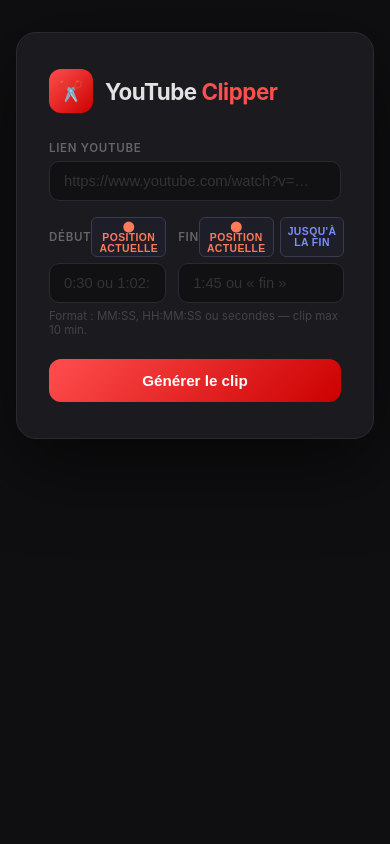
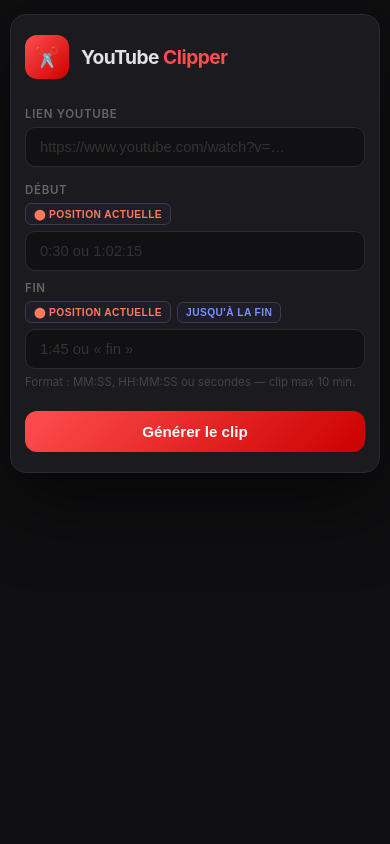
Before and after one commit to DoraNooo/Youtube_Clipper, a Flask app: page / in a window 390 px wide. Run offline with Flask 3, Linux system fonts and the light colour scheme.

Commit message:
better mobile view

```diff
--- a/templates/index.html
+++ b/templates/index.html
@@ -196,6 +196,21 @@
     }
     .fin-chip:hover { background: #25253a; border-color: #5a5aff; }
 
+    .field-label {
+      display: flex;
+      align-items: center;
+      justify-content: space-between;
+      gap: 8px;
+    }
+
+    .label-actions {
+      display: flex;
+      align-items: center;
+      gap: 6px;
+      flex-wrap: wrap;
+      justify-content: flex-end;
+    }
+
     /* ── Generate button ────────────────────────────── */
     #clipBtn {
       width: 100%; padding: 13px;
@@ -274,6 +289,32 @@
       cursor: pointer; transition: opacity .2s;
     }
     #downloadBtn:hover { opacity: .88; }
+
+    @media (max-width: 680px) {
+      body { padding: 14px 10px 28px; }
+      .card { padding: 20px 14px; border-radius: 16px; }
+      .logo h1 { font-size: 1.2rem; }
+      .timecodes { grid-template-columns: 1fr; gap: 10px; }
+      .field-label {
+        flex-direction: column;
+        align-items: flex-start;
+        justify-content: flex-start;
+        gap: 6px;
+      }
+      .label-actions {
+        width: 100%;
+        justify-content: flex-start;
+      }
+      .mark-chip, .fin-chip {
+        padding: 4px 8px;
+        font-size: .64rem;
+      }
+      #previewBtn {
+        width: 100%;
+        margin-top: 12px;
+      }
+      #clipBtn, #downloadBtn { padding: 12px; }
+    }
   </style>
 </head>
 <body>
@@ -316,16 +357,16 @@
   <!-- Timecodes -->
   <div class="timecodes" style="margin-bottom:0">
     <div>
-      <label for="startInput" style="display:flex;align-items:center;justify-content:space-between;">
+      <label for="startInput" class="field-label">
         Début
         <button type="button" class="mark-chip" onclick="markCurrent('start')" title="Utiliser la position actuelle de la vidéo">⬤ Position actuelle</button>
       </label>
       <input type="text" id="startInput" placeholder="0:30 ou 1:02:15" />
     </div>
     <div>
-      <label for="endInput" style="display:flex;align-items:center;justify-content:space-between;">
+      <label for="endInput" class="field-label">
         Fin
-        <span style="display:flex;gap:6px">
+        <span class="label-actions">
           <button type="button" class="mark-chip" onclick="markCurrent('end')" title="Utiliser la position actuelle de la vidéo">⬤ Position actuelle</button>
           <button type="button" class="fin-chip" onclick="setEndToFin()">jusqu'à la fin</button>
         </span>
```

——————

What this task involves
Where a line of the records has the string "field", return that line.

Response to this exercise
+    .field-label {
+      .field-label {
+      <label for="startInput" class="field-label">
+      <label for="endInput" class="field-label">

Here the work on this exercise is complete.